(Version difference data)
- - - -

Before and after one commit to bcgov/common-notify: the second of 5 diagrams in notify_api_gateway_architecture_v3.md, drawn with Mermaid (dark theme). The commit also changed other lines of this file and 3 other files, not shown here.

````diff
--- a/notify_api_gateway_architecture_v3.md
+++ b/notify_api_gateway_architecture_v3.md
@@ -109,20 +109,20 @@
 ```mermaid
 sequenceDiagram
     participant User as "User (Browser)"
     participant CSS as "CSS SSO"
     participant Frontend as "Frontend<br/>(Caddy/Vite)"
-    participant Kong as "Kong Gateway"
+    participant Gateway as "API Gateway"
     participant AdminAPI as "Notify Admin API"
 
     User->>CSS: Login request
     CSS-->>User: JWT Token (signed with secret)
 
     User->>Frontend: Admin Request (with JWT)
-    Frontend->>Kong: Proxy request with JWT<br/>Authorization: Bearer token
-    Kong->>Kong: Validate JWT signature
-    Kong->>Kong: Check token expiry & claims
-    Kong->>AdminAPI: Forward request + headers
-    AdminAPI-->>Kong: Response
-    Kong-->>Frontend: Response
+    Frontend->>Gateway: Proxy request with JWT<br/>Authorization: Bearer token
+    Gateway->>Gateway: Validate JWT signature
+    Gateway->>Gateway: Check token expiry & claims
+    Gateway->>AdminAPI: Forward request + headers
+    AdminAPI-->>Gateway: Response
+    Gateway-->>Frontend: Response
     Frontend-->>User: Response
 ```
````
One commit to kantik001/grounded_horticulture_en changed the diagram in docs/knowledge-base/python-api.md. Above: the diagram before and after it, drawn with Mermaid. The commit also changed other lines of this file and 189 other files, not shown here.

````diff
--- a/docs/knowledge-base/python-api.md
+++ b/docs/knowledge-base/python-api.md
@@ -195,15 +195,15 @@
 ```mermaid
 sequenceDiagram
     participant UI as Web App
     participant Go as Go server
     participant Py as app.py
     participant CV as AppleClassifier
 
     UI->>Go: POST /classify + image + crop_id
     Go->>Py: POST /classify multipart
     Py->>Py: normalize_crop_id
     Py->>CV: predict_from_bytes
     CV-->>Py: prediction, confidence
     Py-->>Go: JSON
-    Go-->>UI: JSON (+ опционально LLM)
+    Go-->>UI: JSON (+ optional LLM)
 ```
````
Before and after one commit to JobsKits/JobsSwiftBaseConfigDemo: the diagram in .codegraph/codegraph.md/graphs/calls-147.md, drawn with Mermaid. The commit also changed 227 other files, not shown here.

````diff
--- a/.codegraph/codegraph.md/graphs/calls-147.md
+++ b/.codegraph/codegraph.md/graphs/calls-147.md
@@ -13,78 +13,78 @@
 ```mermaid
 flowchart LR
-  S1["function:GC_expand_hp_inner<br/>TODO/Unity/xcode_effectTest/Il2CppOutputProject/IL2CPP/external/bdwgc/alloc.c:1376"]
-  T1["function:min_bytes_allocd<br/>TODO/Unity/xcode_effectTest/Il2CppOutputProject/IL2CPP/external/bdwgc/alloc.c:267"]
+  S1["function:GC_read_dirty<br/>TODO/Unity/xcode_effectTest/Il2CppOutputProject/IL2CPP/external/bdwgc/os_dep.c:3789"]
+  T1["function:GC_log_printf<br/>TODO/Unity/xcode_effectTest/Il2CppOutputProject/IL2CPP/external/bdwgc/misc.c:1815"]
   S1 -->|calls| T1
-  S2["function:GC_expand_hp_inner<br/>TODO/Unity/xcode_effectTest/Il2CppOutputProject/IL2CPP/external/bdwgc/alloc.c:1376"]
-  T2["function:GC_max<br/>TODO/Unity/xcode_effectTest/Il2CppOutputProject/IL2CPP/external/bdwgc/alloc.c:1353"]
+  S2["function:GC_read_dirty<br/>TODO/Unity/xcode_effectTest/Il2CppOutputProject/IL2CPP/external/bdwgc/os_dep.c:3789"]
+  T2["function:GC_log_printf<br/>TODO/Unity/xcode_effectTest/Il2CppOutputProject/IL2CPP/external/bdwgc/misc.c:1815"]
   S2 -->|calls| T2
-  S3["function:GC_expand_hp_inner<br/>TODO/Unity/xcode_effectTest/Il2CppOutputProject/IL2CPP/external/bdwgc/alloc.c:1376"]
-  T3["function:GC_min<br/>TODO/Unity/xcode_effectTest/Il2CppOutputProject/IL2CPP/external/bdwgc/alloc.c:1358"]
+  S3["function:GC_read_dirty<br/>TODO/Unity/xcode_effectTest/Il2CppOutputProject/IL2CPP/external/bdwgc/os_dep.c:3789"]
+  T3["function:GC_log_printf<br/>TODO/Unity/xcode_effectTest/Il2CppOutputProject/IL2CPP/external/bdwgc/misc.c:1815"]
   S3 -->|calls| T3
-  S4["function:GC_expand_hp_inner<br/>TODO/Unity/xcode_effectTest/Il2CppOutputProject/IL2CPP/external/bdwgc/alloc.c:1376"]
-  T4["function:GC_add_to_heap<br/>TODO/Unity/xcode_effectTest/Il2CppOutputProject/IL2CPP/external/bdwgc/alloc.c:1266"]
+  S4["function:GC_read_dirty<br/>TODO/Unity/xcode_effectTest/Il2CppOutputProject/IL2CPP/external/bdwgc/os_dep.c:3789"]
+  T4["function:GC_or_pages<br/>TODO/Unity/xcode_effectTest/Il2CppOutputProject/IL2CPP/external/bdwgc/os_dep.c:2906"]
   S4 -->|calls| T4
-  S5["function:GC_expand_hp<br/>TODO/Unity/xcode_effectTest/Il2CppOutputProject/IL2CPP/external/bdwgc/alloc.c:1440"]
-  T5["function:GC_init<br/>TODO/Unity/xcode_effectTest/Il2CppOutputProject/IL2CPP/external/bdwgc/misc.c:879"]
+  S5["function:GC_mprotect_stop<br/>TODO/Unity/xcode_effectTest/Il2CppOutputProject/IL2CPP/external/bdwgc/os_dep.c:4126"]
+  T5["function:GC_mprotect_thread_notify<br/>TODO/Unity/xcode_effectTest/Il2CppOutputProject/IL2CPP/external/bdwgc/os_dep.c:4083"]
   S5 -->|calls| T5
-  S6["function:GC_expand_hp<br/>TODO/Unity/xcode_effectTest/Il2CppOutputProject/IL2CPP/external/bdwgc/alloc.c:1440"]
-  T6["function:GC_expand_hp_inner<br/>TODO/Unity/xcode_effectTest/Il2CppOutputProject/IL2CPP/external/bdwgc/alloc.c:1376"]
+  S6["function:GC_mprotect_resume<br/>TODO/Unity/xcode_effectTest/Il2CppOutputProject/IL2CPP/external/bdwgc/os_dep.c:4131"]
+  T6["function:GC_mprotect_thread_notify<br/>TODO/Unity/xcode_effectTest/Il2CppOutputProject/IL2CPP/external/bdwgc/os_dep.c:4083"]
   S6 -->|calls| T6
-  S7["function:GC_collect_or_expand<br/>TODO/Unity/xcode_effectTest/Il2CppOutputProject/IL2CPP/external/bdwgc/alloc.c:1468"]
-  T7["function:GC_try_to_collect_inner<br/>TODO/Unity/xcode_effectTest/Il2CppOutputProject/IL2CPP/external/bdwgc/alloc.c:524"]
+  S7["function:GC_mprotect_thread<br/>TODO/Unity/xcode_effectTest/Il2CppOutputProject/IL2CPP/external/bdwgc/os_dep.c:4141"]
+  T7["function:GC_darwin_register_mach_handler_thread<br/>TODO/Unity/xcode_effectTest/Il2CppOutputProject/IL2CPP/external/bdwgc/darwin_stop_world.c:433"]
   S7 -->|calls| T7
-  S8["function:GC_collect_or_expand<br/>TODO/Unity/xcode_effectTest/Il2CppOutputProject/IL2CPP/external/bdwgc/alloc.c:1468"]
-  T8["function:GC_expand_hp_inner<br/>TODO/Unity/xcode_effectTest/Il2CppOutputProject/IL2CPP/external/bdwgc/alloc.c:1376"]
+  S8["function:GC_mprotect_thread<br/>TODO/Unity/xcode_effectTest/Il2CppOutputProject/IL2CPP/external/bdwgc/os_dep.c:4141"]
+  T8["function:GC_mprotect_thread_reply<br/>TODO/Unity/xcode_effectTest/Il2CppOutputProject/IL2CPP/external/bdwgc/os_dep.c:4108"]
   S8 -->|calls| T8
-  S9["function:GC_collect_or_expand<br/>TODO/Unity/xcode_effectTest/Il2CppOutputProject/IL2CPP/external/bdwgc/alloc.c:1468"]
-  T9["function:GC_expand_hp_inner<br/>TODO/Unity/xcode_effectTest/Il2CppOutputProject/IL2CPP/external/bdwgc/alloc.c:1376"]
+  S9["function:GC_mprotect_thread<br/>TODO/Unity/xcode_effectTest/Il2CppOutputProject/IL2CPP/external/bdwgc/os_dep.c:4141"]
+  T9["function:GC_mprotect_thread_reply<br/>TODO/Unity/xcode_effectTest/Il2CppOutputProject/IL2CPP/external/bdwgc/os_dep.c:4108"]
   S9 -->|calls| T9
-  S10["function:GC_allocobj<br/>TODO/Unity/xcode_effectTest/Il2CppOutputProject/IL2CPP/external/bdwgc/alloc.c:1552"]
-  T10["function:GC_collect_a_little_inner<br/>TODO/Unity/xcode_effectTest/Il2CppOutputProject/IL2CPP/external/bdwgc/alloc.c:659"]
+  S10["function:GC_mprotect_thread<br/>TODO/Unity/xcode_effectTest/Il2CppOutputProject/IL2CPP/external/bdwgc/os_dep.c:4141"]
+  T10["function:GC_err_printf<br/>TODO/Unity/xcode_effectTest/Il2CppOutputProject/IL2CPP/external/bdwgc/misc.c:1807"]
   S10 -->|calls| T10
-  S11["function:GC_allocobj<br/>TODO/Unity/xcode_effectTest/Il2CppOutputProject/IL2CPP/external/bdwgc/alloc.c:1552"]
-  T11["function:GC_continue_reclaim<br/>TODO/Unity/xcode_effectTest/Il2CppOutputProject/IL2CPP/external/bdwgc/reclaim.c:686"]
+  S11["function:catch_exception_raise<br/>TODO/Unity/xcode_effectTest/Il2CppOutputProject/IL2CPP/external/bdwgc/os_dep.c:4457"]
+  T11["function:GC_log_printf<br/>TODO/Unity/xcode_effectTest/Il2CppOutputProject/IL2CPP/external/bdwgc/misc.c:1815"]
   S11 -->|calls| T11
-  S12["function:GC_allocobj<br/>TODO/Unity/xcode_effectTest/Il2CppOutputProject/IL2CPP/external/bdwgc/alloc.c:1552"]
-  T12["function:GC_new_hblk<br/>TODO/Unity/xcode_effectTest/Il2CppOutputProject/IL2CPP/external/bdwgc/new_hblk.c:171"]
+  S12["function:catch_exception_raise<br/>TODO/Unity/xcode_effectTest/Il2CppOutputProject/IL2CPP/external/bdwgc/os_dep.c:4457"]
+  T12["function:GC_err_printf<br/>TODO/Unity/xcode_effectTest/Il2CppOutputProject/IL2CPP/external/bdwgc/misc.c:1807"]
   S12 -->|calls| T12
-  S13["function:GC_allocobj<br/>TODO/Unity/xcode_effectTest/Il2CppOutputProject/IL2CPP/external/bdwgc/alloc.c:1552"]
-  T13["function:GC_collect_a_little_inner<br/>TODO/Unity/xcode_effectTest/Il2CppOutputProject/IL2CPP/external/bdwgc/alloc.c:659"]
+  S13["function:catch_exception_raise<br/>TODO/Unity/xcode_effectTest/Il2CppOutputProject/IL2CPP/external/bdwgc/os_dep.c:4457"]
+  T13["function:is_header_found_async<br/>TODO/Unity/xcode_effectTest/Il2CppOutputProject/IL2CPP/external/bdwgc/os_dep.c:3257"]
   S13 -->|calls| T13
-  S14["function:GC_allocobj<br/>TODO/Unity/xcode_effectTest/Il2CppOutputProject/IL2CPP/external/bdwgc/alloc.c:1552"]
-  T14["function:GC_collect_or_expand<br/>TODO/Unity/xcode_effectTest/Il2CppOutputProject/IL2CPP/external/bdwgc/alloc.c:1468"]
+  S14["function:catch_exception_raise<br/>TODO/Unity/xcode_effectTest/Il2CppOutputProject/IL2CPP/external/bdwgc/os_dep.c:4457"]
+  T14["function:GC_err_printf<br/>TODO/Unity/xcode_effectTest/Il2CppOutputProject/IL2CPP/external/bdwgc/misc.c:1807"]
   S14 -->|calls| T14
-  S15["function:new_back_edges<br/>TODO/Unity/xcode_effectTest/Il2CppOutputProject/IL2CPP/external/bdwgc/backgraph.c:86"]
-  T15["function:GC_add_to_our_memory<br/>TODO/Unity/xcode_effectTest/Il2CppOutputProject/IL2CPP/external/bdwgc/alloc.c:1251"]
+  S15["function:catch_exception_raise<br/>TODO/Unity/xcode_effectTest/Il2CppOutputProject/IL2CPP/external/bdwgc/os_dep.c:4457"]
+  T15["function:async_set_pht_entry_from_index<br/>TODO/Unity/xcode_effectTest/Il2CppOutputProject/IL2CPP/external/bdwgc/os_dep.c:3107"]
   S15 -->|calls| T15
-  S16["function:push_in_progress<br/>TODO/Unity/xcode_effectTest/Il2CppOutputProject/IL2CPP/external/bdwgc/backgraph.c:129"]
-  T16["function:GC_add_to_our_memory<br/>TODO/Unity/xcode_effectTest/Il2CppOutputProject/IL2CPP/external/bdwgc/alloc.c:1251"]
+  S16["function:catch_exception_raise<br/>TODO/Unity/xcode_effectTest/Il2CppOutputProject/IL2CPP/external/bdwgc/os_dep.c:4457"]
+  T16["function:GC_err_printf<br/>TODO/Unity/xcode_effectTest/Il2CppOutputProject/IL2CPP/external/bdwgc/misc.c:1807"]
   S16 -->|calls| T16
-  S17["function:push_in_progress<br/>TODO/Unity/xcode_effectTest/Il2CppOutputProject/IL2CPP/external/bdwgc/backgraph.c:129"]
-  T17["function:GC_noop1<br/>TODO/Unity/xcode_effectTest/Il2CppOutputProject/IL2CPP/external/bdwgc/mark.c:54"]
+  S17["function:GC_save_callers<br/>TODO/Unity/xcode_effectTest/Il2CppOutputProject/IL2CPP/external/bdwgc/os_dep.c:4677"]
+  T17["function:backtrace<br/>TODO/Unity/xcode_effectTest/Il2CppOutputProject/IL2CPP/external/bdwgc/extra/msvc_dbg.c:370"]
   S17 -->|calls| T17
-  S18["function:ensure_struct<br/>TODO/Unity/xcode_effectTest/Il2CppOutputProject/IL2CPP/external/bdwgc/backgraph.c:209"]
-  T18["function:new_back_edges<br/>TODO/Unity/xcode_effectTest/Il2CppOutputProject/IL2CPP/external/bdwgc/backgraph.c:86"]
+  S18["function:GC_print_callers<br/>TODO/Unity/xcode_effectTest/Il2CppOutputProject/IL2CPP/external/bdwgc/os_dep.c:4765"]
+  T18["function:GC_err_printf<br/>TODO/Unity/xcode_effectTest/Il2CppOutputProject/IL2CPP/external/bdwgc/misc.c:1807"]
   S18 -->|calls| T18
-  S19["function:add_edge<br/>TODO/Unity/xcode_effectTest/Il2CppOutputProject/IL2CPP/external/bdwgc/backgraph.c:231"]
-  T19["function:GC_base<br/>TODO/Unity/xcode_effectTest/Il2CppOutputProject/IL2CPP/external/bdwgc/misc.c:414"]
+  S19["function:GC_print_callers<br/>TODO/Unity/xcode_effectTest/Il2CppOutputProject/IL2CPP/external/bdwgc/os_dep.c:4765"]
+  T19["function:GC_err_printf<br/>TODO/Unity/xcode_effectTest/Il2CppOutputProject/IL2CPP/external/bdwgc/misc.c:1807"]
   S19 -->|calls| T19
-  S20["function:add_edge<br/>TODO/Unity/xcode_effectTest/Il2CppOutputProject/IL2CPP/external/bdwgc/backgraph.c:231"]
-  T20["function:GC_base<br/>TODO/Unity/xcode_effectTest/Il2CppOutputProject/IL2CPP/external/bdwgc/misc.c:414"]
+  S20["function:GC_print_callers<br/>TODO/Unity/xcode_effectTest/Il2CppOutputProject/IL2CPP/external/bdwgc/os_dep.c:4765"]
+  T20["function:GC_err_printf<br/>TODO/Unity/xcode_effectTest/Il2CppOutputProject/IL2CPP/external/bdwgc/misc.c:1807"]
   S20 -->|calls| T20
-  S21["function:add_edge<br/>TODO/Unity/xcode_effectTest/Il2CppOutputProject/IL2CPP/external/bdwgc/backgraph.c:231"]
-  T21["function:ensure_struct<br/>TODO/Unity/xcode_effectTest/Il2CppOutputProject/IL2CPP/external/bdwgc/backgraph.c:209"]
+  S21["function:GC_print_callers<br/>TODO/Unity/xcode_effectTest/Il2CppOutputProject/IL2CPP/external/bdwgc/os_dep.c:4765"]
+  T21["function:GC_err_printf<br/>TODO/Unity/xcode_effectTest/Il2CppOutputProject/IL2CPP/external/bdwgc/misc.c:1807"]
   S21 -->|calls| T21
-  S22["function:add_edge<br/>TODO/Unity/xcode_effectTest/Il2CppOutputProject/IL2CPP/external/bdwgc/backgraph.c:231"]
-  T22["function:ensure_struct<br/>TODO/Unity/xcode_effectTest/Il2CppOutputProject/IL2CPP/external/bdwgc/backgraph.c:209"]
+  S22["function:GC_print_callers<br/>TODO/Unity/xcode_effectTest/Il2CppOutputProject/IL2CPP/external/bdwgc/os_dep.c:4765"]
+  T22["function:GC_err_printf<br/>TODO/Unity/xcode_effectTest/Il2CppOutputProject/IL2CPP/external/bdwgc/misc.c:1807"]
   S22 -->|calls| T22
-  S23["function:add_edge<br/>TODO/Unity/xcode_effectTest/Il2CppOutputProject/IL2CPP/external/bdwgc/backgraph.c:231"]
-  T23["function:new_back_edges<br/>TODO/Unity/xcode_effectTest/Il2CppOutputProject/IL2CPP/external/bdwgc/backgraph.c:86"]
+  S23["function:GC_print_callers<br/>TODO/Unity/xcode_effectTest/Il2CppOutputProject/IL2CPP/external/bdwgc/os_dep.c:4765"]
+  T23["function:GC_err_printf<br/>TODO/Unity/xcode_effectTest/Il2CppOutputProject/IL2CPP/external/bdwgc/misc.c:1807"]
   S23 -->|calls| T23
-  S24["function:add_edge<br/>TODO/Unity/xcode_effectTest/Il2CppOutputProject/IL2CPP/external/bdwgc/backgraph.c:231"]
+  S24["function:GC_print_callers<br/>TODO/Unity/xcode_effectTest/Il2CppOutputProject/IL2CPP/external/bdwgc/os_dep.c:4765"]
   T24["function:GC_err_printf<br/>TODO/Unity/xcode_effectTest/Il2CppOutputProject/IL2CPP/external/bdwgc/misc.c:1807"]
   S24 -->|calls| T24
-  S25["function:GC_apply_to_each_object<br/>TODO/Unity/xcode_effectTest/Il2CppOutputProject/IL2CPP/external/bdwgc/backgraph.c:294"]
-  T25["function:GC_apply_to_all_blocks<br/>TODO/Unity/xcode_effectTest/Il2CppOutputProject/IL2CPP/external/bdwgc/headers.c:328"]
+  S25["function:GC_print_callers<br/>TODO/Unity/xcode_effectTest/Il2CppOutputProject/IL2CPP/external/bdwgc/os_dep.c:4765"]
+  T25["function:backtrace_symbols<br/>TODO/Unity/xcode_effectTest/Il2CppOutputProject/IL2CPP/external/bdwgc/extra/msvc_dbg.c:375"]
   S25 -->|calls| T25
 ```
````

- - - -

Write out every line of the data that holds the word "Response".

• _Expected output_:
-    AdminAPI-->>Kong: Response
-    Kong-->>Frontend: Response
+    AdminAPI-->>Gateway: Response
+    Gateway-->>Frontend: Response
     Frontend-->>User: Response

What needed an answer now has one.